shortly after the garbage cans were removed.
The program has been billed as something of a sanitation magic trick: take the trash cans out of the subway station, and the trash will follow.
But Midtown Manhattan, it seems, is full of nonbelievers.
According to a non-scientific survey conducted by the office of Councilwoman Jessica Lappin, about two-thirds of 218 respondents said they noticed more trash over the past month at the 57th Street F train station, which has gone without trash bins as part of a pilot program devised by the Metropolitan Transportation Authority.
In late August, the authority announced that it was increasing the number of stations without trash cans to 10. The program began last fall with two: the Eighth Street-Broadway station in Greenwich Village and the Flushing-Main Street station in Queens. The authority said the number of trash bags hauled out by workers had dropped by 50 percent and 67 percent at these locations, with no noticeable increase in trash on platforms or on the tracks.
“I’m actually very intrigued by this,” Joseph J. Lhota, the authority’s chairman, said in August.
Officials say the wisdom of the program is simple: If there is nowhere to place trash, riders will take it with them — often outside of a station.
But some riders have improvised. On a summer afternoon at the Eighth Street station, passers-by had piled trash about three feet high in a narrow alcove between a pay phone kiosk and a vertical beam, apparently out of the view of station cleaners.
Indeed, those who answered Ms. Lappin’s online survey were unmoved by the plan’s counterintuitive appeal — even those who had not visited the station in question. While 218 people answered the survey prompt intended for only those who “visited the 57th Street F station this month,” 553 responded to a question about whether the program was a good idea. Ninety-three percent said it was not.
“The M.T.A. should toss out this plan and put the garbage cans back,” Ms. Lappin concluded. (Though her district, which is on the Upper East Side and Roosevelt Island, probably has many F riders, particularly Roosevelt Island residents, it does not include the 57th Street station.)
Kevin Ortiz, a spokesman for the authority, said the stations participating in the pilot were being “closely monitored” as officials considered whether to continue the program.
Though Mr. Lhota said in August that the policy “could be” applied systemwide, the authority has since clarified that high-traffic stations, like Times Square and Grand Central, would not be candidates for bin removal.
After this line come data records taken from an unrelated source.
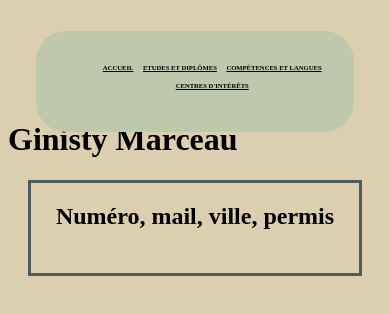
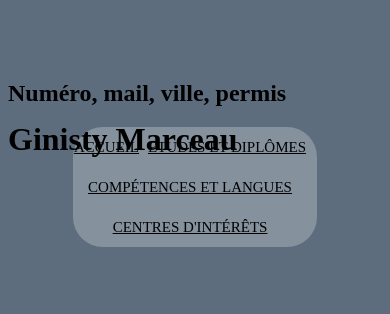
Before and after one commit to Mars12400/Mars12400, a plain HTML site: page index.html in a window 390 px wide. Drawn offline with Linux system fonts and the light colour scheme.

Commit message:
style.css

```diff
--- a/style.css
+++ b/style.css
@@ -1,54 +1,143 @@
 body {
-  background-color: #DBCFB0;
+    background-color: #5d6d7e;
 }
 
-h1{
-	position: relative;
-	top : 100px;
-	display: flex; /* Affiche les éléments de la liste sur la même ligne */
-	list-style-type: none;
-	justify-content: left;
+h1 {
+    position: relative;
+    top: 100px;
+    display: flex; /* Affiche les éléments de la liste sur la même ligne */
+    list-style-type: none;
+    justify-content: left;
 }
 
-header{
-
-	position: relative;
-	top:-165px;
-	background-color:#BFC8AD;
-	height: 12vh;
-	width: 85%;
-	border-radius:30px;
-
-}
-h2{
-	border: 3px solid #4C5B61; /* Bordure de 3 pixels de largeur, couleur bleu clair */
-	padding: 20px; /* Espacement intérieur entre le contenu et la bordure */
-	margin: 20px; /* Espacement extérieur entre l'élément et les autres éléments */
-	position: relative;
-	top: 100px;
-	display: flex; /* Affiche les éléments de la liste sur la même ligne */
-	height: 50px;
-	list-style-type: none;
-	justify-content: center;
+img {
+    border: 7px solid pink;
+    height: 200px;
 }
 
-
-
-li {
-	text-align:center;
-    text-transform:uppercase;
-    display : inline-block;
-    position: relative;
-	top:25px;
-    font-size : 1.7vw;
-    margin-right: 2%;
-	font-weight: bold;
-
-
-
-
+header {
+    margin: auto;
+    text-align: center;
+    background-color: #85929e;
+    line-height: 75px;
+    width: 65%;
+    border-radius: 30px;
 }
 
-li a {
-    color:black;
+.Informations {
+    border: 3px solid #4C5B61;
+    padding: 20px;
+    margin: 20px;
+    position: relative;
+    top: 30px;
+    height: 100%;
+    text-align: center;
+    font-size: 25px;
 }
+
+.P {
+    font-size: 15px;
+    text-align: center;
+    position: relative;
+    top: 20px;
+    font-style: italic;
+}
+
+.P2 {
+    font-size: 18px;
+}
+
+header li {
+    text-transform: uppercase;
+    display: inline-block;
+    font-size: 24px;
+    margin-right: 2%;
+    list-style: none;
+}
+
+header a {
+    color: black;
+}
+
+header a.spécial {
+    font-weight: bold;
+    text-decoration-color: #2e4053;
+}
+
+@media (max-width: 1024px) {
+    header li {
+        font-size: 22px;
+    }
+
+    header {
+        line-height: 60px;
+    }
+
+    header ul {
+        margin-left: -25px;
+    }
+
+    .Informations {
+        font-size: 120%;
+    }
+}
+
+@media (max-width: 1250px) {
+    img {
+        height: 175px;
+        border: 6px solid pink;
+    }
+}
+
+@media (max-width: 720px) {
+    header li {
+        font-size: 19px;
+    }
+
+    header ul {
+        margin-left: -32px;
+    }
+
+    header {
+        line-height: 55px;
+    }
+
+    .Informations {
+        font-size: 120%;
+    }
+
+    img {
+        height: 150px;
+    }
+
+    .P {
+        font-size: 65%;
+    }
+}
+
+@media (max-width: 480px) {
+    header {
+        line-height: 40px;
+    }
+
+    header li {
+        font-size: 15px;
+    }
+
+    header ul {
+        margin-left: -45px;
+    }
+
+    .Informations {
+        font-size: 120%;
+    }
+
+    img {
+        height: 125px;
+        border: 5px solid pink;
+    }
+
+    .P {
+        font-size: 65%;
+    }
+}
```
That is idiotic. Anybody who lives in NYC can tell you if there's no trash can around the trash gets tossed to the ground (it even happens when there is a trash can handy). The answer is bigger trash cans, more of them. This sounds like a budget cutting scheme: Take out the trash cans and then you can cut the crew that used to pick them up & empty them.
This goes right along with their plan to get rid of all ticket agents.
Assuming the best possible result, what exactly does the MTA think riders are going to do with their trash once they leave the station? Best case they are going to drop it into another (likely overflowing) trash bin on the street, which means they're just making this somebody else's problem. Worst (and likeliest) case, it ends up on the platform somewhere.
Has it occurred to these morons that what's needed is more trash capacity in the stations? The MTA is a completely mismanaged, asinine organization. Really, its infuriating.
Last edited by eddhead; October 13th, 2012 at 01:01 PM.